In any pioneering sector, allowances have to be made for technical breakthroughs. And the Gold Award winner certainly is that. It went to an Italian team, artist Fabio Giampietro and programmer Alessio de Vecchi, for Hyperplanes of Simultaneity. This innovative work used virtual reality to allow the viewer to appear to step into a painting of a towering cityscape. When the viewer dons a Samsung Gear VR headset, the towers appear to topple in towards them, messing with their sense of perspective and location. Although the resulting visual resolution was less seductive or finely wrought than the other VR winner, Nature Abstraction, it represents a major leap forward in technology. As Rapoport said at the awards: “Using a VR headset to view a painting … is a first for Lumen – and perhaps for any art prize.” But is it the technology that is being celebrated or the art?
Ultimately, the Lumen Prize gives welcome exposure to some of the most cutting-edge and interesting solo and collaborative work happening at the margins where art and technology intersect, and that is undoubtedly a good thing.
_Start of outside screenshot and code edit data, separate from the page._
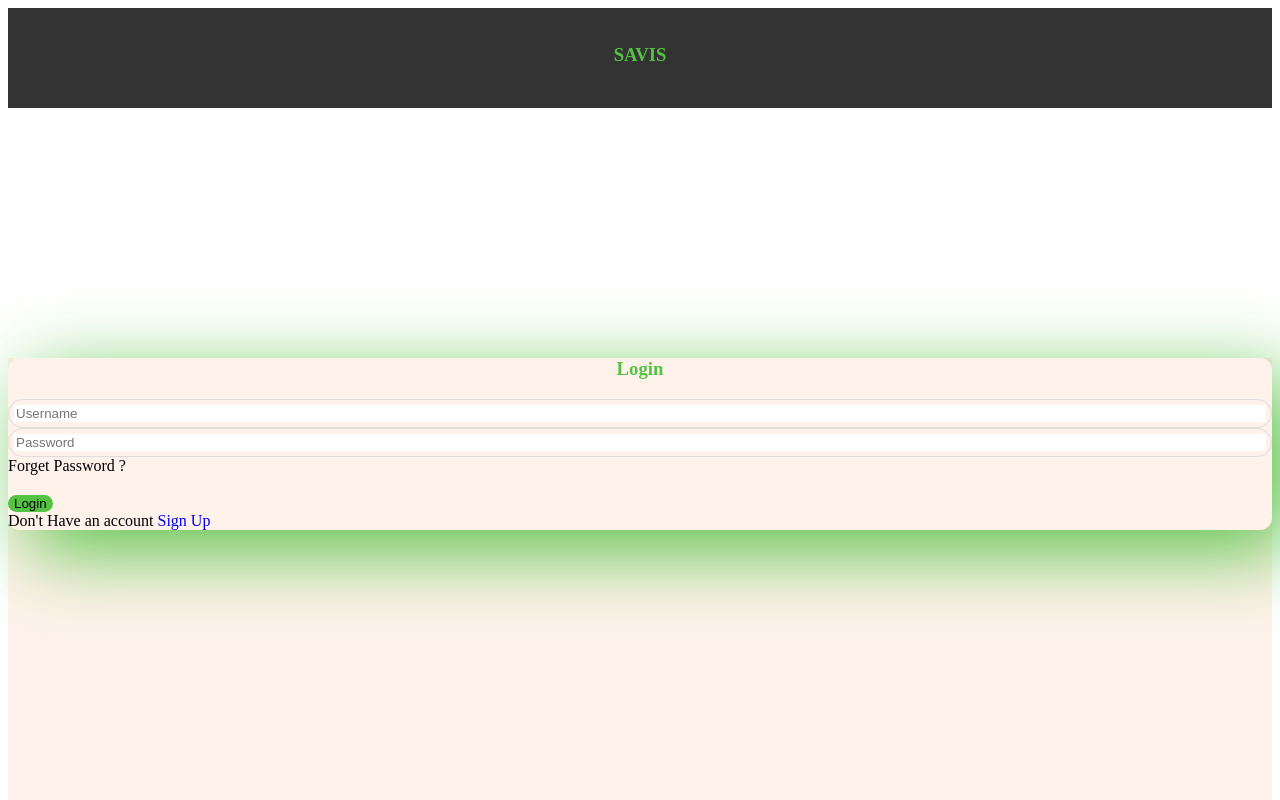
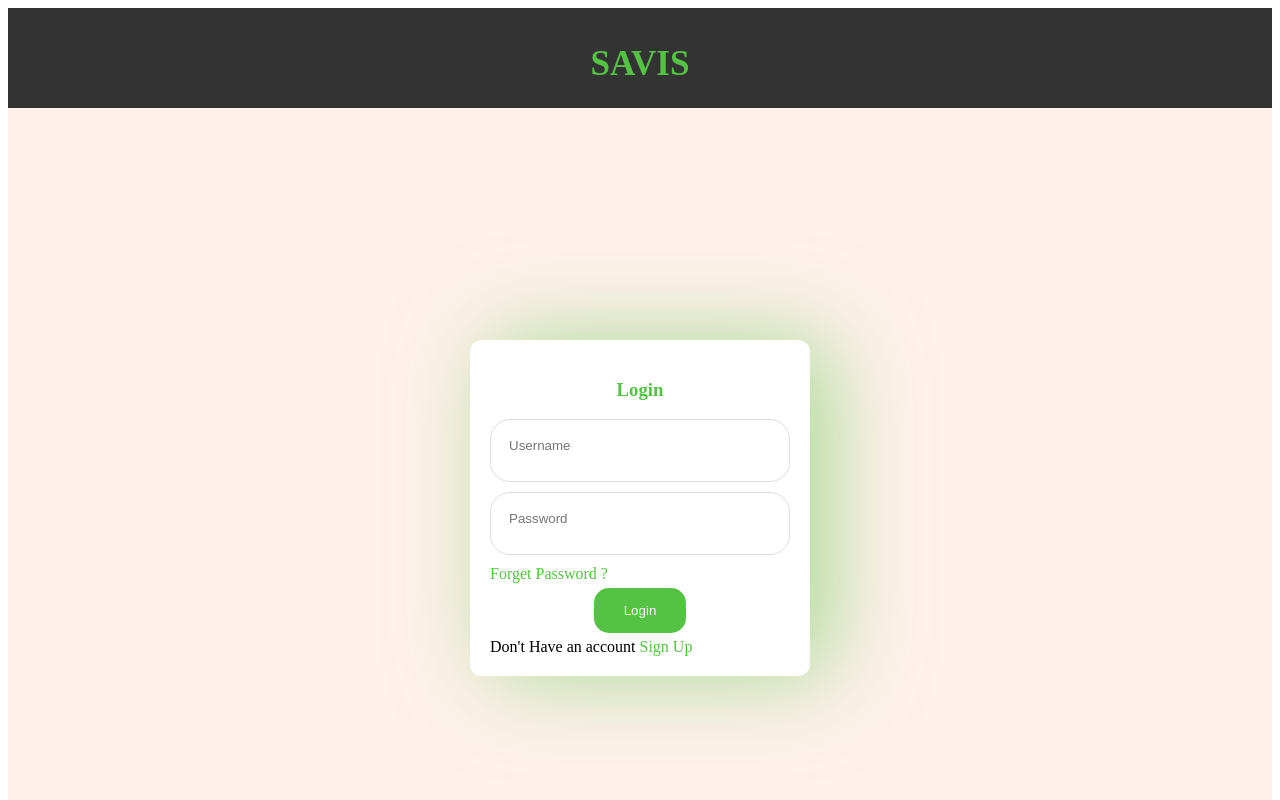
Before and after one commit to sirarifarid/savis3, an Angular app in the folder Savis3/: page /login in a window 1280 px wide. Shown: the top 800 px of the page. Built offline with nearby package versions, Linux system fonts and the light colour scheme.

Commit message:
shabu/sp-30

```diff
--- a/Savis3/src/app/components/login/login.component.html
+++ b/Savis3/src/app/components/login/login.component.html
@@ -22,7 +22,7 @@
                                     <input formControlName ="username" type ="text"placeholder="Username">
                                 </div>
                             </div>
-                            <small *ngIf="loginForm.controls['username'].dirty && loginForm.hasError('required','username')" class="text-danger">*Username is required</small>
+                            <small *ngIf="loginForm.controls['username'].dirty && loginForm.hasError('required','username')" class="text-danger small-error">*Username is required</small>
                             <div class ="form-group pt-3">
                                 <div class="input-field" [class.error]="loginForm.controls['password'].dirty && loginForm.hasError('required','password')">
                                     <span class="fa fa-lock p-2"></span>
--- a/Savis3/src/app/components/login/login.component.scss
+++ b/Savis3/src/app/components/login/login.component.scss
@@ -1,79 +1,108 @@
-.outer{
+.outer {
+    display: flex;
+    align-items: center;
+    justify-content: center;
     height: 100vh;
     background-color: #fff2eb;
-
-
 }
 
-.panel-heading{
+.panel-heading {
     text-align: center;
     margin-bottom: 10px;
     color: #54c242;
 }
-.title{
+
+.title {
+    font-size: 30px;
     text-align: center;
-    padding: 17px;
+    padding: 1px;
     color: #54c242;
+}
+.copyright{
+ padding: 15px;
+}
 
-}
-.header, .footer {
+.header,
+.footer {
     background-color: #333;
     height: 100px;
     color: #fff;
     text-align: center;
-  }
-  .copyright{
+}
+
+.copyright {
     text-align: center;
     color: #54c242;
-  }
-#forget{
+}
+
+#forget {
     min-width: 100px;
     margin-left: auto;
     text-decoration: none;
     cursor: pointer;
+    color: #54c242;
 }
 
-A:hover{
+A:hover {
     text-decoration: none;
+}
 
-}
-.form-inline label{
+.form-inline label {
     padding-left: 10px;
     margin: 0;
     cursor: pointer;
 }
-.btn{
-    margin-top: 20px;
+
+.btn {
+    margin-top: 5px;
+    margin-bottom: 5px;
     border: none;
     border-radius: 15px;
     background-color: #54c242;
-
-
-}
-.panel{
-    box-shadow: 20px 20px 80px rgb(84, 194, 66);
-    border-radius: 12px;
-    margin-top: 250px;
-
+    color: #fff;
+    padding: 15px 30px; /* Increased padding for a bigger button */
+    cursor: pointer;
+    transition: background-color 0.3s;
+    display: block; /* Make it a block-level element */
+    margin-left: auto; /* Center the button horizontally */
+    margin-right: auto;
 }
 
-.input-field{
+.btn:hover {
+    background-color: #388e3c;
+}
+
+.panel {
+    box-shadow: 20px 0px 90px rgba(84, 194, 66, 0.5);
+    border-radius: 12px;
+    width: 300px;
+    background-color: #fff;
+    padding: 20px;
+}
+
+.input-field {
     border-radius: 20px;
-    padding: 5px;
+    padding: 10px;
     display: flex;
     align-items: center;
     cursor: pointer;
     border: 1px solid #ddd;
     color: #54c242;
+    margin-bottom: 10px;
 }
-.input-field.error{
+
+.input-field.error {
     border: 1px solid red;
     color: red;
+}
 
-}
-input[type='email'],input[type='password'], input[type='text']{
+input[type='email'],
+input[type='password'],
+input[type='text'] {
     border: none;
     outline: none;
     box-shadow: none;
-    width: 100%;
+    width: calc(100% - 40px); /* Adjusted width */
+    padding: 8px; /* Adjusted padding */
+    margin-bottom: 10px;
 }
--- a/Savis3/src/app/components/signup/signup.component.scss
+++ b/Savis3/src/app/components/signup/signup.component.scss
@@ -1,79 +1,102 @@
-.outer{
+.outer {
+    display: flex;
+    align-items: center;
+    justify-content: center;
     height: 100vh;
     background-color: #fff2eb;
-
-
 }
 
-.panel-heading{
+.panel-heading {
     text-align: center;
     margin-bottom: 10px;
     color: #54c242;
 }
-.title{
+
+.title {
     text-align: center;
     padding: 17px;
     color: #54c242;
+}
 
-}
-.header, .footer {
+.header,
+.footer {
     background-color: #333;
     height: 100px;
     color: #fff;
     text-align: center;
-  }
-  .copyright{
+}
+
+.copyright {
     text-align: center;
     color: #54c242;
-  }
-#forget{
+}
+
+#forget {
     min-width: 100px;
     margin-left: auto;
     text-decoration: none;
     cursor: pointer;
+    color: #54c242; /* Added color */
 }
 
-A:hover{
+A:hover {
     text-decoration: none;
+}
 
-}
-.form-inline label{
+.form-inline label {
     padding-left: 10px;
     margin: 0;
     cursor: pointer;
 }
-.btn{
+
+.btn {
     margin-top: 20px;
     border: none;
     border-radius: 15px;
     background-color: #54c242;
-
-
-}
-.panel{
-    box-shadow: 20px 20px 80px rgb(84, 194, 66);
-    border-radius: 12px;
-    margin-top: 250px;
-
+    color: #fff; /* Added text color */
+    padding: 10px 20px; /* Added padding for better button appearance */
+    cursor: pointer;
+    transition: background-color 0.3s; /* Added smooth transition */
 }
 
-.input-field{
+.btn:hover {
+    background-color: #388e3c; /* Darker green on hover */
+}
+
+.panel {
+    box-shadow: 20px 0px 90px rgba(84, 194, 66, 0.5);
+    border-radius: 12px;
+    width: 300px;
+    background-color: #fff;
+    padding: 20px;
+}
+
+.input-field {
     border-radius: 20px;
-    padding: 5px;
+    padding: 10px;
     display: flex;
     align-items: center;
     cursor: pointer;
     border: 1px solid #ddd;
     color: #54c242;
+    margin-bottom: 10px; /* Reduced margin-bottom for better spacing */
 }
-.input-field.error{
+
+.input-field.error {
     border: 1px solid red;
     color: red;
+}
 
-}
-input[type='email'],input[type='password'], input[type='text']{
+input[type='email'],
+input[type='password'],
+input[type='text'] {
     border: none;
     outline: none;
     box-shadow: none;
     width: 100%;
+    padding: 8px; /* Added padding for better input appearance */
+    margin-bottom: 10px; /* Added margin-bottom for better spacing */
 }
+
+/* Add more specific styles or adjust according to your design preferences */
--- a/Savis3/src/app/features/two-means/two-means.component.html
+++ b/Savis3/src/app/features/two-means/two-means.component.html
@@ -1 +1 @@
-<p>two-means works!</p>
+<p>it works</p>
```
As Rapoport says: “I think until digital art is really given a proper platform in the contemporary art world, there needs to be a prize to shine a light on what they’re doing and build audiences. Otherwise, people see it as a kind of funfair. Or they see it as a gimmick: here today and gone tomorrow. An award like Lumen will help to make it a serious genre.”
• The Lumen Prize global tour will be at the Museum of Applied Arts Berlin, as part of the 23rd EVA Berlin conference on Electronic Art, Culture and History, 11-12 November 2016; Caerphilly Castle, Wales, 23-28 November 2016; Canary Wharf, London, as part of the Canary Wharf Winter Lights Festival, 16-28 January 2017.
Serendipity Symposium 2017
Is serendipity entirely human – or human-driven – or can researchers into artificial intelligence design it into computer programs? Leading “serendiptologists” joined Jasia Reichardt, curator of the ICA’s iconic 1968 Cybernetic Serendipity exhibition, to debate the issue
The Computer and Music: Coordinate Expansion
[Schillinger's views on the mathematical basis of various musical styles were formulated before digital computers were developed (the book was published in 1948), but they could be used as a basis for experiment on the production of music in various historical styles generated by a computer.]
Toshiyuki Inoko: ‘We are exploring the ways in which the relationships between people can be changed through art’
The founder of teamLab, an interdisciplinary group of ‘ultra-technologists’, explains how digital technology can expand art and remove the barriers between the work and the viewer
Carla Rapoport: ‘I like to think we’re the Elvis of the art world’
The founder of the Lumen Prize says Elvis brought gospel and black music into the mainstream, and she hopes the annual Lumen awards will do the same for global digital art
Brown & Son: Art That Makes Itself
Father and son Paul and Daniel Brown work together as Brown & Son, ‘Purveyors of digital images since 1968’, using computers to make art. They talked to Studio International about their collaboration and their first joint exhibition, now on at Watermans Art Centre